We also know that we’re all human and we like to get off on a good start in anything that we do, especially when it’s dealing with our hard earned capital!
What follows is our belief of the best possible way to get started on good footing, and keep a positive investment allocation.
There are always outliers and unique events – this is a template, and loosely the starting point for funds entering the capital markets … but by no means a written in stone … exact map.
Let’s start with the easy
New investment dollars that came from … say the backyard … under your sofa … your overfilled emergency fund, or some other super safe and stable asset class . … almost certainly should be work into Capital Markets over time.
Depending on the situation, the amount, the time horizon … the time frame may vary from months to quarters or even longer depending on the situation to gain entrance to the Capital Markets …
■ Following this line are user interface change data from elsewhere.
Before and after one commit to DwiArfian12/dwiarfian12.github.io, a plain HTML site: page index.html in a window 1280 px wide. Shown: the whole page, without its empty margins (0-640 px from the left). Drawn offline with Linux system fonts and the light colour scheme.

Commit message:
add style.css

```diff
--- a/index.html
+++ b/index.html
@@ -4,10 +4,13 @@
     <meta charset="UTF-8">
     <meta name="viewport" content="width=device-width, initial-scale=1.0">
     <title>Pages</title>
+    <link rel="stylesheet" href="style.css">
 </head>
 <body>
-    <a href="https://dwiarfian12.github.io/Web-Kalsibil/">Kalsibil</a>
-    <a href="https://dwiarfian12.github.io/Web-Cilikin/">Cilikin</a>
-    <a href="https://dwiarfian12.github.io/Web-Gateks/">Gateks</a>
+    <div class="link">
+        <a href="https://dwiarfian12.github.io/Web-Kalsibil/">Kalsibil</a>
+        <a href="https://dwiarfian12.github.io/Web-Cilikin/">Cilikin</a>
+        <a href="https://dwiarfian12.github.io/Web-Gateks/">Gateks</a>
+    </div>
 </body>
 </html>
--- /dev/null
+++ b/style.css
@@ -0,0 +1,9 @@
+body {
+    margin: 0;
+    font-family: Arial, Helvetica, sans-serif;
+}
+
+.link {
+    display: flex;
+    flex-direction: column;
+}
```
A typical scenario would be to divide the time frame into equal parts and allocate over that period of time.
The goal is to take advantage of the ups and downs upon entrance into the Capital Markets ….
Funds such as 401k rollover’s, current investment portfolios that are moving from one pocket to another most certainly do not need this staggered entrance into the capital markets as they were invested already.
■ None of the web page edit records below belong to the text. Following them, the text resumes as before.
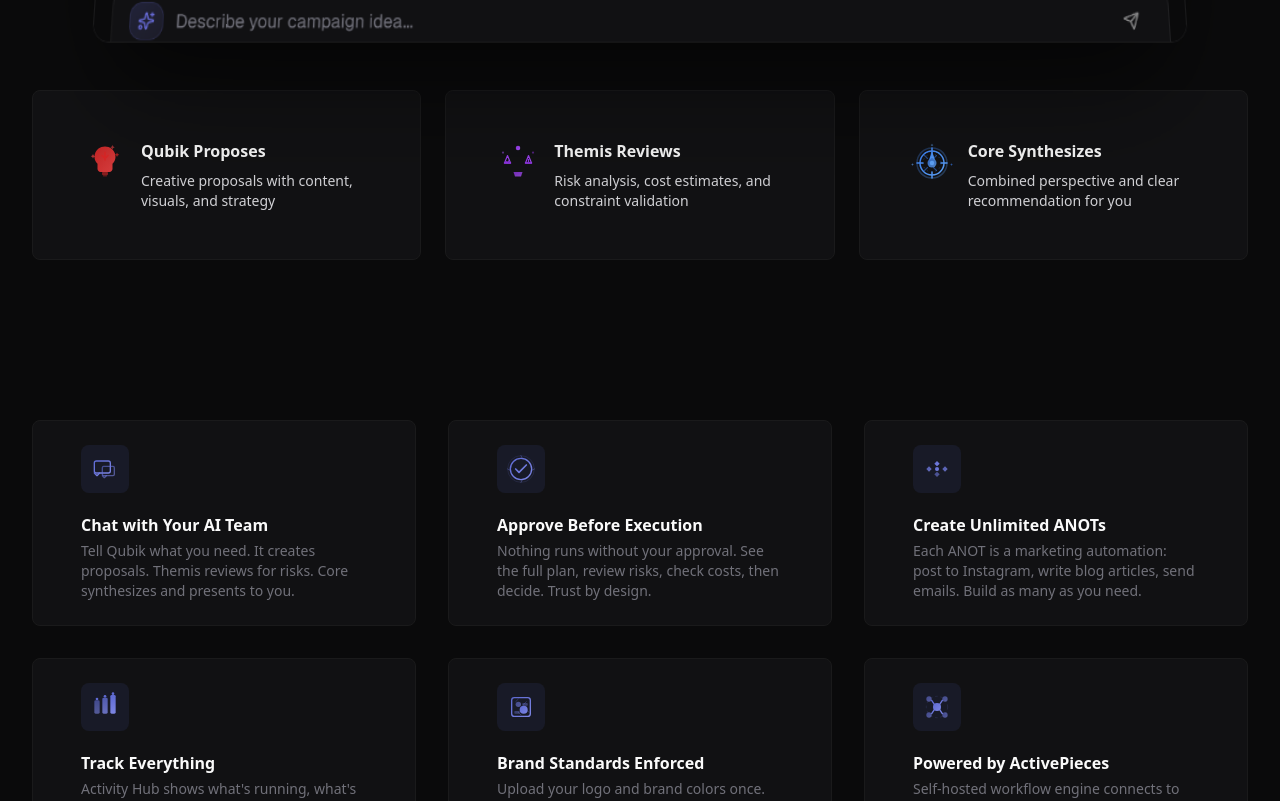
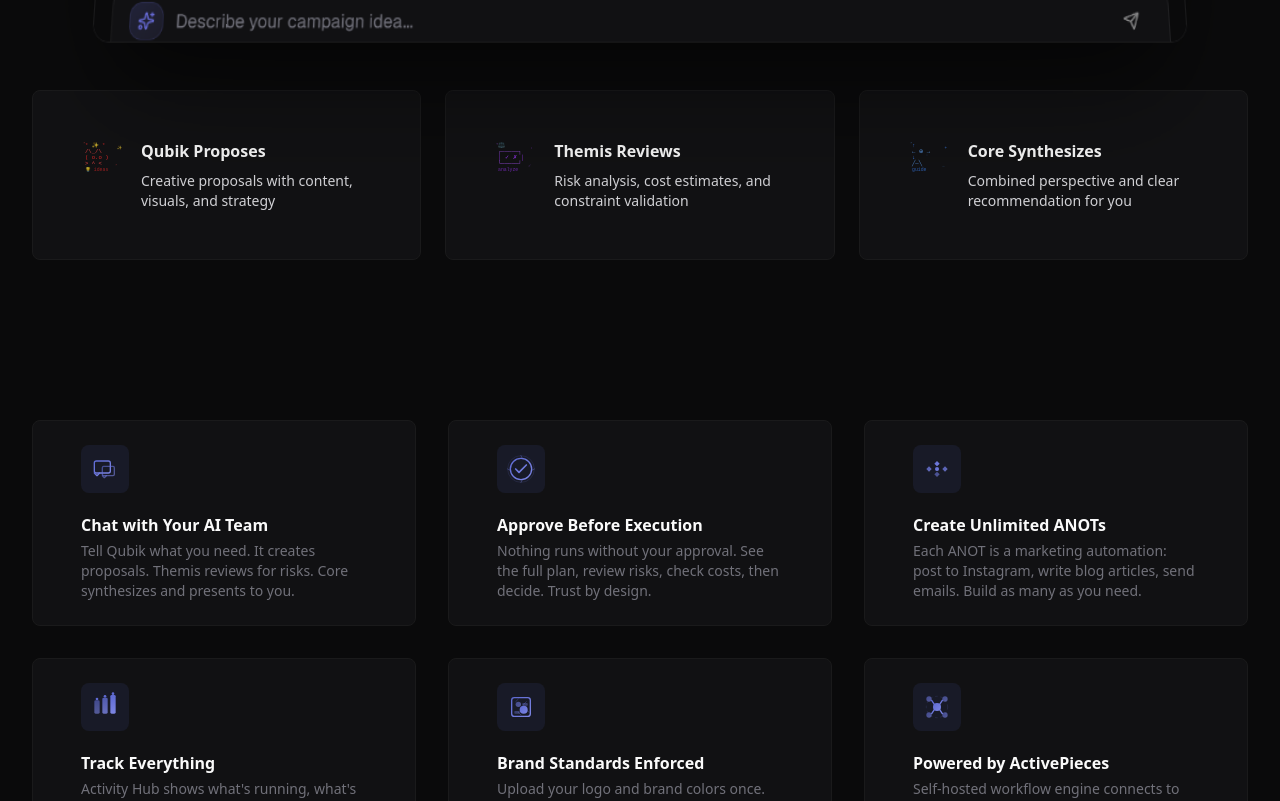
Before and after one commit to Patheras/anots-website, a Next.js app: page / in a window 1280 px wide. Shown: the part 2134-2935 px from the top of the page. Built offline with nearby package versions, Linux system fonts and the light colour scheme.

Commit message:
Transform agent icons to ASCII art style: Qubik creative, Themis analytical, Core guide

```diff
--- a/src/components/infographics/AgentIcons.tsx
+++ b/src/components/infographics/AgentIcons.tsx
@@ -1,187 +1,117 @@
 export const QubikIcon = ({ size = 64 }: { size?: number }) => (
-  <svg width={size} height={size} viewBox="0 0 64 64" fill="none" xmlns="http://www.w3.org/2000/svg">
-    {/* Lightbulb - Creative Ideas */}
-    <path
-      d="M32 10 C24 10 18 16 18 24 C18 28 20 31 22 33 L22 40 C22 42 24 44 26 44 L38 44 C40 44 42 42 42 40 L42 33 C44 31 46 28 46 24 C46 16 40 10 32 10 Z"
-      fill="url(#qubikGradient)"
-      opacity="0.9"
-    />
+  <svg width={size} height={size} viewBox="0 0 120 120" fill="none" xmlns="http://www.w3.org/2000/svg">
+    {/* ASCII Art Style - Creative Chaos */}
+    <text x="10" y="20" fontFamily="monospace" fontSize="14" fill="#DC2626" opacity="0.8">
+      *  ✨  *
+    </text>
+    <text x="10" y="35" fontFamily="monospace" fontSize="14" fill="#EF4444" opacity="0.9">
+      {'  /\\_/\\'}
+    </text>
+    <text x="10" y="50" fontFamily="monospace" fontSize="14" fill="#DC2626">
+      {' ( o.o )'}
+    </text>
+    <text x="10" y="65" fontFamily="monospace" fontSize="14" fill="#EF4444">
+      {'  > ^ <'}
+    </text>
+    <text x="10" y="80" fontFamily="monospace" fontSize="12" fill="#DC2626" opacity="0.7">
+      {'💡 ideas'}
+    </text>
 
-    {/* Filament - Creative spark */}
-    <path
-      d="M32 18 L32 28 M28 22 L32 26 L36 22"
-      stroke="#DC2626"
-      strokeWidth="2"
-      strokeLinecap="round"
-      strokeLinejoin="round"
-    />
-
-    {/* Base */}
-    <rect x="28" y="44" width="8" height="4" rx="1" fill="#DC2626" opacity="0.6" />
-    <rect x="29" y="48" width="6" height="2" rx="1" fill="#DC2626" opacity="0.4" />
-
-    {/* Sparkles around - Ideas flowing */}
-    <path d="M16 20 L17 22 L19 23 L17 24 L16 26 L15 24 L13 23 L15 22 Z" fill="#EF4444" opacity="0.7">
-      <animate attributeName="opacity" values="0.4;0.9;0.4" dur="2s" repeatCount="indefinite" />
-    </path>
-    <path d="M48 18 L49 20 L51 21 L49 22 L48 24 L47 22 L45 21 L47 20 Z" fill="#DC2626" opacity="0.7">
-      <animate attributeName="opacity" values="0.5;1;0.5" dur="1.8s" repeatCount="indefinite" />
-    </path>
-    <path d="M42 8 L43 10 L45 11 L43 12 L42 14 L41 12 L39 11 L41 10 Z" fill="#EF4444" opacity="0.6">
-      <animate attributeName="opacity" values="0.3;0.8;0.3" dur="2.2s" repeatCount="indefinite" />
-    </path>
-
-    <defs>
-      <linearGradient id="qubikGradient" x1="0%" y1="0%" x2="0%" y2="100%">
-        <stop offset="0%" stopColor="#FCA5A5" />
-        <stop offset="50%" stopColor="#EF4444" />
-        <stop offset="100%" stopColor="#DC2626" />
-      </linearGradient>
-    </defs>
+    {/* Floating sparkles */}
+    <text x="5" y="15" fontFamily="monospace" fontSize="10" fill="#EF4444" opacity="0.6">
+      <animate attributeName="opacity" values="0.3;0.9;0.3" dur="2s" repeatCount="indefinite" />
+      *
+    </text>
+    <text x="90" y="25" fontFamily="monospace" fontSize="10" fill="#DC2626" opacity="0.6">
+      <animate attributeName="opacity" values="0.5;1;0.5" dur="1.5s" repeatCount="indefinite" />
+      ✨
+    </text>
+    <text x="85" y="70" fontFamily="monospace" fontSize="10" fill="#EF4444" opacity="0.5">
+      <animate attributeName="opacity" values="0.4;0.8;0.4" dur="2.2s" repeatCount="indefinite" />
+      *
+    </text>
   </svg>
 );
 
 export const ThemisIcon = ({ size = 64 }: { size?: number }) => (
-  <svg width={size} height={size} viewBox="0 0 64 64" fill="none" xmlns="http://www.w3.org/2000/svg">
-    {/* Balance Scale - Justice & Analysis */}
-    <path
-      d="M32 12 L32 44"
-      stroke="url(#themisGradient)"
-      strokeWidth="2.5"
-      strokeLinecap="round"
-    />
+  <svg width={size} height={size} viewBox="0 0 120 120" fill="none" xmlns="http://www.w3.org/2000/svg">
+    {/* ASCII Art Style - Analytical & Balanced */}
+    <text x="10" y="20" fontFamily="monospace" fontSize="14" fill="#9333EA" opacity="0.8">
+      {'  ⚖️'}
+    </text>
+    <text x="10" y="35" fontFamily="monospace" fontSize="14" fill="#A855F7" opacity="0.9">
+      {'┌─────┐'}
+    </text>
+    <text x="10" y="50" fontFamily="monospace" fontSize="14" fill="#9333EA">
+      {'│ ✓ ✗ │'}
+    </text>
+    <text x="10" y="65" fontFamily="monospace" fontSize="14" fill="#A855F7">
+      {'└─────┘'}
+    </text>
+    <text x="10" y="80" fontFamily="monospace" fontSize="12" fill="#9333EA" opacity="0.7">
+      {'analyze'}
+    </text>
 
-    {/* Top ornament */}
-    <circle cx="32" cy="12" r="3" fill="url(#themisGradient)" />
-
-    {/* Horizontal beam */}
-    <path
-      d="M18 22 L46 22"
-      stroke="url(#themisGradient)"
-      strokeWidth="2"
-      strokeLinecap="round"
-    />
-
-    {/* Left scale */}
-    <path
-      d="M18 22 L14 32 L22 32 Z"
-      fill="none"
-      stroke="url(#themisGradient)"
-      strokeWidth="1.5"
-      strokeLinejoin="round"
-    />
-    <path d="M14 32 L22 32" stroke="#9333EA" strokeWidth="2" strokeLinecap="round" />
-
-    {/* Right scale */}
-    <path
-      d="M46 22 L42 32 L50 32 Z"
-      fill="none"
-      stroke="url(#themisGradient)"
-      strokeWidth="1.5"
-      strokeLinejoin="round"
-    />
-    <path d="M42 32 L50 32" stroke="#9333EA" strokeWidth="2" strokeLinecap="round" />
-
-    {/* Base */}
-    <path
-      d="M26 44 L38 44 L36 50 L28 50 Z"
-      fill="url(#themisGradient)"
-      opacity="0.8"
-    />
-
-    {/* Checkmark on left scale - Approved */}
-    <path
-      d="M16 30 L17.5 31.5 L20 29"
-      stroke="#9333EA"
-      strokeWidth="1.5"
-      strokeLinecap="round"
-      strokeLinejoin="round"
-    />
-
-    {/* Warning symbol on right scale */}
-    <circle cx="46" cy="30" r="1" fill="#9333EA" />
-    <path d="M46 27 L46 29" stroke="#9333EA" strokeWidth="1.5" strokeLinecap="round" />
-
-    {/* Floating analysis particles */}
-    <circle cx="12" cy="18" r="1.5" fill="#A855F7" opacity="0.5">
-      <animate attributeName="cy" values="18;16;18" dur="3s" repeatCount="indefinite" />
-    </circle>
-    <circle cx="52" cy="18" r="1.5" fill="#9333EA" opacity="0.5">
-      <animate attributeName="cy" values="18;16;18" dur="3s" begin="0.5s" repeatCount="indefinite" />
-    </circle>
-
-    <defs>
-      <linearGradient id="themisGradient" x1="0%" y1="0%" x2="0%" y2="100%">
-        <stop offset="0%" stopColor="#C084FC" />
-        <stop offset="50%" stopColor="#A855F7" />
-        <stop offset="100%" stopColor="#9333EA" />
-      </linearGradient>
-    </defs>
+    {/* Floating analysis symbols */}
+    <text x="5" y="15" fontFamily="monospace" fontSize="10" fill="#A855F7" opacity="0.5">
+      <animate attributeName="cy" values="0;-2;0" dur="3s" repeatCount="indefinite" />
+      ?
+    </text>
+    <text x="90" y="25" fontFamily="monospace" fontSize="10" fill="#9333EA" opacity="0.5">
+      <animate attributeName="cy" values="0;-2;0" dur="3s" begin="0.5s" repeatCount="indefinite" />
+      !
+    </text>
+    <text x="85" y="70" fontFamily="monospace" fontSize="10" fill="#A855F7" opacity="0.4">
+      <animate attributeName="opacity" values="0.2;0.6;0.2" dur="2.5s" repeatCount="indefinite" />
+      ✓
+    </text>
   </svg>
 );
 
 export const CoreIcon = ({ size = 64 }: { size?: number }) => (
-  <svg width={size} height={size} viewBox="0 0 64 64" fill="none" xmlns="http://www.w3.org/2000/svg">
-    {/* Compass Rose - Guidance & Direction */}
-    <circle cx="32" cy="32" r="20" fill="none" stroke="url(#coreGradient)" strokeWidth="2" opacity="0.3" />
-    <circle cx="32" cy="32" r="16" fill="none" stroke="url(#coreGradient)" strokeWidth="2" />
+  <svg width={size} height={size} viewBox="0 0 120 120" fill="none" xmlns="http://www.w3.org/2000/svg">
+    {/* ASCII Art Style - Guiding & Centered */}
+    <text x="10" y="20" fontFamily="monospace" fontSize="14" fill="#3B82F6" opacity="0.8">
+      {'    ↑'}
+    </text>
+    <text x="10" y="35" fontFamily="monospace" fontSize="14" fill="#60A5FA" opacity="0.9">
+      {'  ← ⊕ →'}
+    </text>
+    <text x="10" y="50" fontFamily="monospace" fontSize="14" fill="#3B82F6">
+      {'    ↓'}
+    </text>
+    <text x="10" y="65" fontFamily="monospace" fontSize="14" fill="#60A5FA" opacity="0.8">
+      {'  ╱─╲'}
+    </text>
+    <text x="10" y="80" fontFamily="monospace" fontSize="12" fill="#3B82F6" opacity="0.7">
+      {'  guide'}
+    </text>
 
-    {/* Cardinal points */}
-    <path
-      d="M32 12 L32 20 M32 44 L32 52 M12 32 L20 32 M44 32 L52 32"
-      stroke="url(#coreGradient)"
-      strokeWidth="2"
-      strokeLinecap="round"
-    />
+    {/* Floating guide markers */}
+    <text x="5" y="15" fontFamily="monospace" fontSize="10" fill="#60A5FA" opacity="0.5">
+      <animate attributeName="opacity" values="0.3;0.7;0.3" dur="2.5s" repeatCount="indefinite" />
+      *
+    </text>
+    <text x="90" y="25" fontFamily="monospace" fontSize="10" fill="#3B82F6" opacity="0.5">
+      <animate attributeName="opacity" values="0.5;0.9;0.5" dur="2.5s" repeatCount="indefinite" />
+      ✦
+    </text>
+    <text x="85" y="70" fontFamily="monospace" fontSize="10" fill="#60A5FA" opacity="0.4">
+      <animate attributeName="opacity" values="0.2;0.6;0.2" dur="2s" repeatCount="indefinite" />
+      →
+    </text>
 
-    {/* North arrow - Primary direction */}
-    <path
-      d="M32 16 L36 28 L32 26 L28 28 Z"
-      fill="url(#coreGradient)"
-    />
-
-    {/* Intercardinal points */}
-    <path
-      d="M22 22 L26 26 M38 22 L34 26 M22 42 L26 38 M38 42 L34 38"
-      stroke="#3B82F6"
-      strokeWidth="1.5"
-      strokeLinecap="round"
-      opacity="0.5"
-    />
-
-    {/* Center circle - Core */}
-    <circle cx="32" cy="32" r="6" fill="url(#coreGradient)" opacity="0.8" />
-    <circle cx="32" cy="32" r="3" fill="#60A5FA" />
-
-    {/* Rotating guide ring */}
-    <circle cx="32" cy="32" r="12" fill="none" stroke="#3B82F6" strokeWidth="1" strokeDasharray="2 4" opacity="0.4">
+    {/* Rotating compass indicator */}
+    <text x="45" y="42" fontFamily="monospace" fontSize="8" fill="#3B82F6" opacity="0.3">
       <animateTransform
         attributeName="transform"
         type="rotate"
-        from="0 32 32"
-        to="360 32 32"
+        from="0 50 40"
+        to="360 50 40"
         dur="20s"
         repeatCount="indefinite"
       />
-    </circle>
-
-    {/* Floating guide stars */}
-    <path d="M32 6 L32.5 7.5 L34 8 L32.5 8.5 L32 10 L31.5 8.5 L30 8 L31.5 7.5 Z" fill="#60A5FA" opacity="0.7">
-      <animate attributeName="opacity" values="0.4;0.9;0.4" dur="2.5s" repeatCount="indefinite" />
-    </path>
-    <path d="M58 32 L58.5 33.5 L60 34 L58.5 34.5 L58 36 L57.5 34.5 L56 34 L57.5 33.5 Z" fill="#3B82F6" opacity="0.7">
-      <animate attributeName="opacity" values="0.5;1;0.5" dur="2.8s" repeatCount="indefinite" />
-    </path>
-    <path d="M6 32 L6.5 33.5 L8 34 L6.5 34.5 L6 36 L5.5 34.5 L4 34 L5.5 33.5 Z" fill="#60A5FA" opacity="0.7">
-      <animate attributeName="opacity" values="0.3;0.8;0.3" dur="3s" repeatCount="indefinite" />
-    </path>
-
-    <defs>
-      <linearGradient id="coreGradient" x1="0%" y1="0%" x2="0%" y2="100%">
-        <stop offset="0%" stopColor="#93C5FD" />
-        <stop offset="50%" stopColor="#60A5FA" />
-        <stop offset="100%" stopColor="#3B82F6" />
-      </linearGradient>
-    </defs>
+      ○
+    </text>
   </svg>
 );
```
An accurate statement can be “If it just came out of the capital markets it can go back into the capital markets” even though it may be cash today.
Here are the gray areas
Of course there are gray areas that need judgment…
A large block of stock options sold. The funds where IN the Capital Markets but depending on the size and the situation, it may not make sense for these funds to be moved directly back into the capital markets all at once.
A sudden liquidity event such as the sale of a business – yes in essence it was in a investment that had volatility similar to the capital markets, but in most cases, risk reduction is desired and a staggered entrance along with a conservative allocation may be the best.
It all depends on the form?
Some inheritance come in the form of cash … others may come in the form of investments that are already invested – again depending on the situation, it may make sense to stagger entrance, or it may be just fine to continue the allocation or even re-allocate in one swoop.
Bottom Line, there is no exact way for all situations, but there are ways to go without raising the blood pressure!
Have a Great “Good Entrance Capital Market” Day!
John A. Kvale CFA, CFP